Busch earned his 22nd career Truck Series pole with a speed of 178.903 mph.

Brett Moffitt was second-fastest at 178.359 mph, followed by Harrison Burton (178.224 mph), Grant Enfinger (178.036 mph) and Cory Roper (177.895 mph).

Sixth through 12th were Austin Hill (177.731), Stewart Friesen (177.521), Brennan Poole (177.509), Sheldon Creed (177.433), Ryan Reed (177.293), Johnny Sauter (177.235) and Natalie Decker (176.794).
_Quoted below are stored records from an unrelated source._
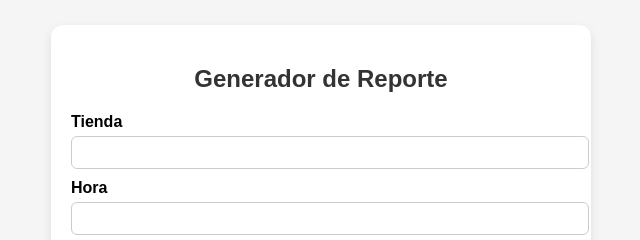
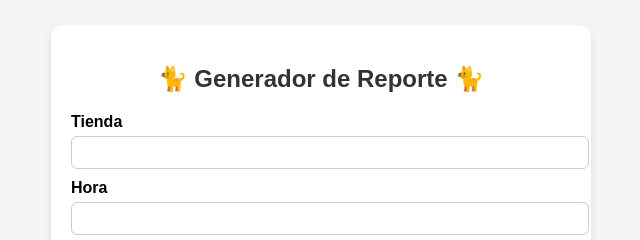
Before and after one commit to abduladad/hxh, a plain HTML site: page index.html in a window 1280 px wide. Shown: the top 240 px of the page, 319-959 px from the left. Drawn offline with Linux system fonts and the light colour scheme.

Commit message:
Update index.html

```diff
--- a/index.html
+++ b/index.html
@@ -3,7 +3,7 @@
 <head>
   <meta charset="UTF-8">
   <meta name="viewport" content="width=device-width, initial-scale=1.0">
-  <title>🐈 Generador de Reporte 🐈</title>
+  <title>🐈 Generador de Reporte - PUMA 🐈</title>
   <style>
     body {
       font-family: Bahnschrift, sans-serif;
@@ -63,7 +63,7 @@
 </head>
 <body>
   <div class="container">
-    <h2>Generador de Reporte</h2>
+    <h2>🐈 Generador de Reporte 🐈</h2>
 
     <label>Tienda</label>
     <input type="text" id="tienda">
```
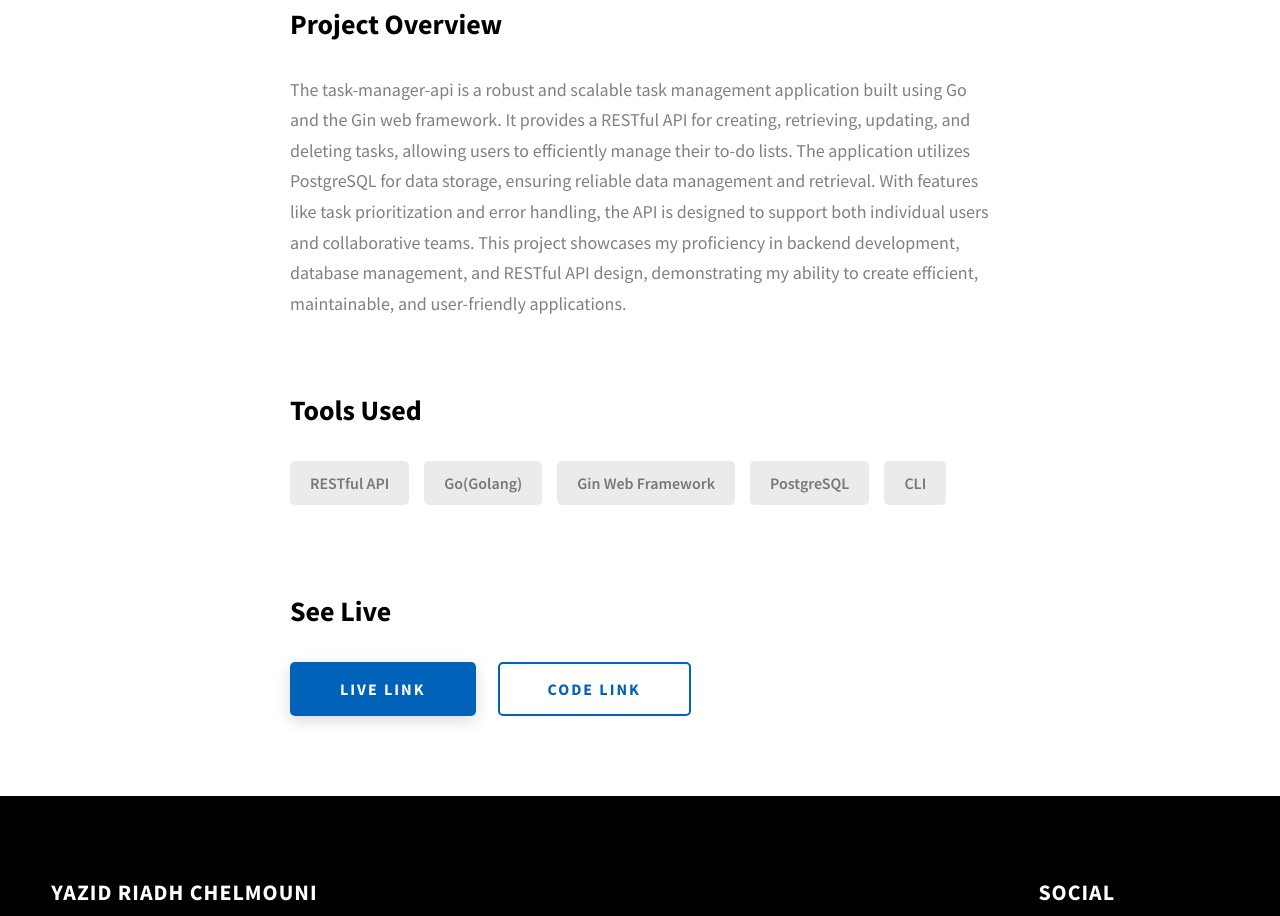
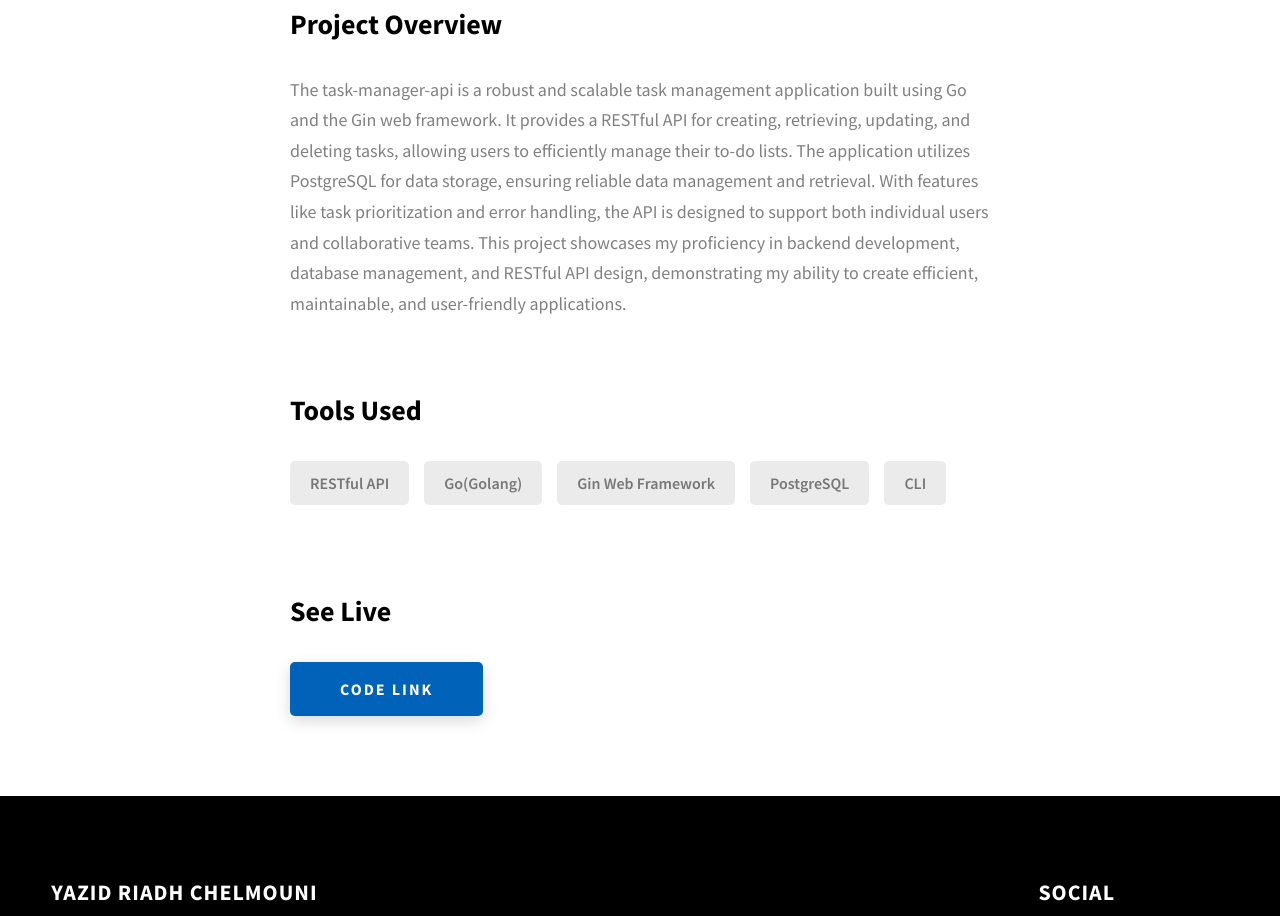
Before and after one commit to riadhchelmouni/riadhchelmouni.com, a website: page project-2.html in a window 1280 px wide. Shown: the part 1399-2315 px from the top of the page. Drawn offline with Linux system fonts and the light colour scheme.

Commit message:
first commit

```diff
--- a/project-2.html
+++ b/project-2.html
@@ -91,7 +91,7 @@
           </p>
         </div>
         <div class="project-cs-hero__cta">
-          <a href="#" class="btn btn--bg" target="_blank">Live Link</a>
+          <a href="https://github.com/riadhchelmouni/task-manager-api" class="btn btn--bg" target="_blank">Code Link</a>
         </div>
       </div>
     </section>
@@ -125,14 +125,8 @@
             <div class="project-details__links">
               <h3 class="project-details__content-title">See Live</h3>
               <a
-                href="#"
+                href="https://github.com/riadhchelmouni/task-manager-api"
                 class="btn btn--med btn--theme project-details__links-btn"
-                target="_blank"
-                >Live Link</a
-              >
-              <a
-                href="#"
-                class="btn btn--med btn--theme-inv project-details__links-btn"
                 target="_blank"
                 >Code Link</a
               >
```
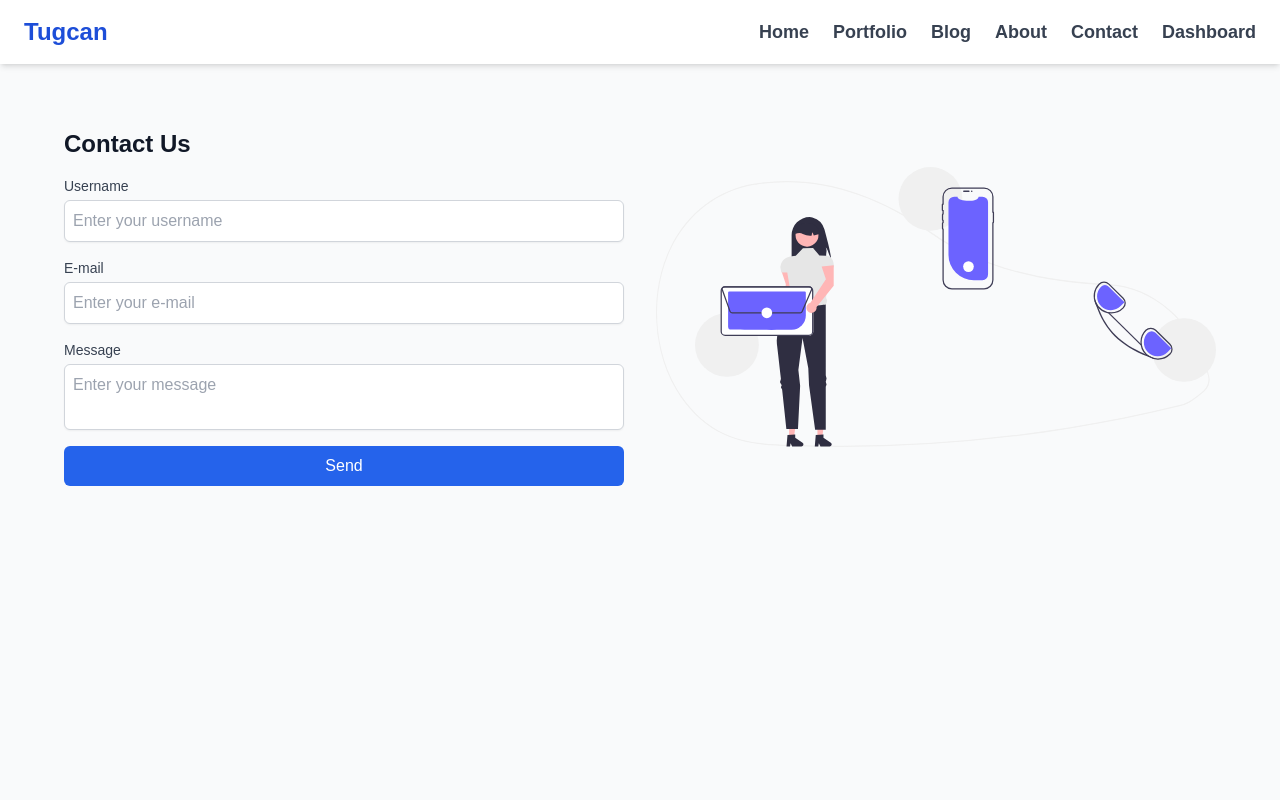
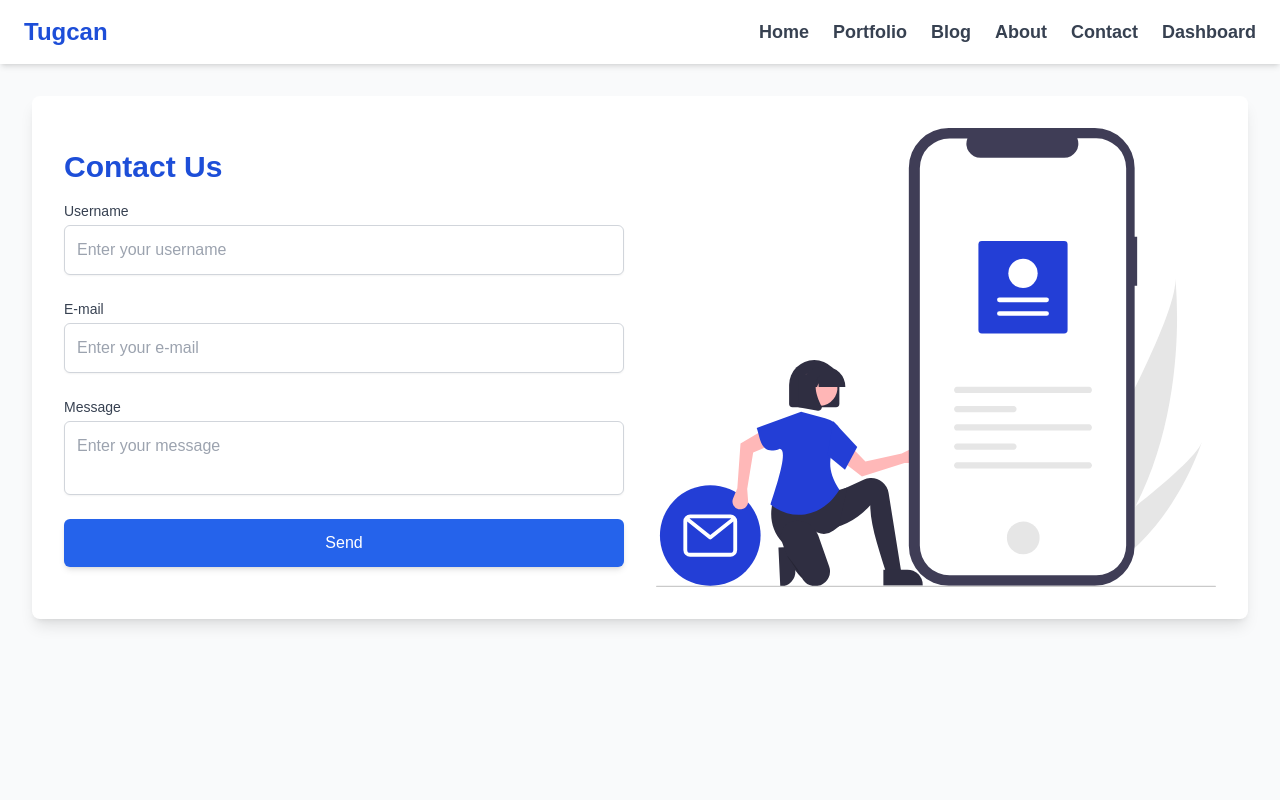
Before and after one commit to tugcan-kartal/Blog, a Next.js app: page /contact in a window 1280 px wide. Shown: the top 800 px of the page. Built offline with nearby package versions, Linux system fonts and the light colour scheme.

Commit message:
contact updated

```diff
--- a/src/app/contact/page.tsx
+++ b/src/app/contact/page.tsx
@@ -45,10 +45,10 @@ const Contact: React.FC = () => {
     };
 
     return (
-        <div className="flex flex-col md:flex-row items-center justify-center p-8">
+        <div className="flex flex-col md:flex-row items-center justify-center p-8 bg-white shadow-lg rounded-lg">
             <div className="w-full md:w-1/2 md:mr-8">
-                <h2 className="text-2xl font-bold mb-4">Contact Us</h2>
-                <form onSubmit={handleSubmit} className="space-y-4">
+                <h2 className="text-3xl font-bold mb-4 text-blue-700">Contact Us</h2>
+                <form onSubmit={handleSubmit} className="space-y-6">
                     <div>
                         <label htmlFor="username" className="block text-sm font-medium text-gray-700">Username</label>
                         <input
@@ -58,7 +58,7 @@ const Contact: React.FC = () => {
                             placeholder="Enter your username"
                             type="text"
                             required
-                            className="mt-1 block w-full border border-gray-300 rounded-md shadow-sm focus:ring-blue-500 focus:border-blue-500 p-2"
+                            className="mt-1 block w-full border border-gray-300 rounded-md shadow-sm focus:ring-blue-500 focus:border-blue-500 p-3 transition duration-200 ease-in-out hover:bg-gray-50"
                         />
                     </div>
                     <div>
@@ -70,7 +70,7 @@ const Contact: React.FC = () => {
                             placeholder="Enter your e-mail"
                             type="email"
                             required
-                            className="mt-1 block w-full border border-gray-300 rounded-md shadow-sm focus:ring-blue-500 focus:border-blue-500 p-2"
+                            className="mt-1 block w-full border border-gray-300 rounded-md shadow-sm focus:ring-blue-500 focus:border-blue-500 p-3 transition duration-200 ease-in-out hover:bg-gray-50"
                         />
                     </div>
 
@@ -82,11 +82,11 @@ const Contact: React.FC = () => {
                             onChange={handleChange}
                             placeholder="Enter your message"
                             required
-                            className="mt-1 block w-full border border-gray-300 rounded-md shadow-sm focus:ring-blue-500 focus:border-blue-500 p-2 resize-none"
+                            className="mt-1 block w-full border border-gray-300 rounded-md shadow-sm focus:ring-blue-500 focus:border-blue-500 p-3 resize-none transition duration-200 ease-in-out hover:bg-gray-50"
                         />
                     </div>
 
-                    <button type="submit" className="w-full bg-blue-600 text-white p-2 rounded-md hover:bg-blue-700 transition duration-200">Send</button>
+                    <button type="submit" className="w-full bg-blue-600 text-white p-3 rounded-md hover:bg-blue-700 shadow-md transition duration-200">Send</button>
                     {statusMessage && <p className="mt-2 text-green-600">{statusMessage}</p>}
                 </form>
             </div>
```
Also changed, not shown: public/ContactPage-Contact.svg.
The race, scheduled for 134 laps/201 miles, kicks off tonight at 9 p.m. ET. It will be broadcast on Fox Sports 1, the Motor Racing Network and SiriusXM NASCAR Radio.

Click here for full qualifying results.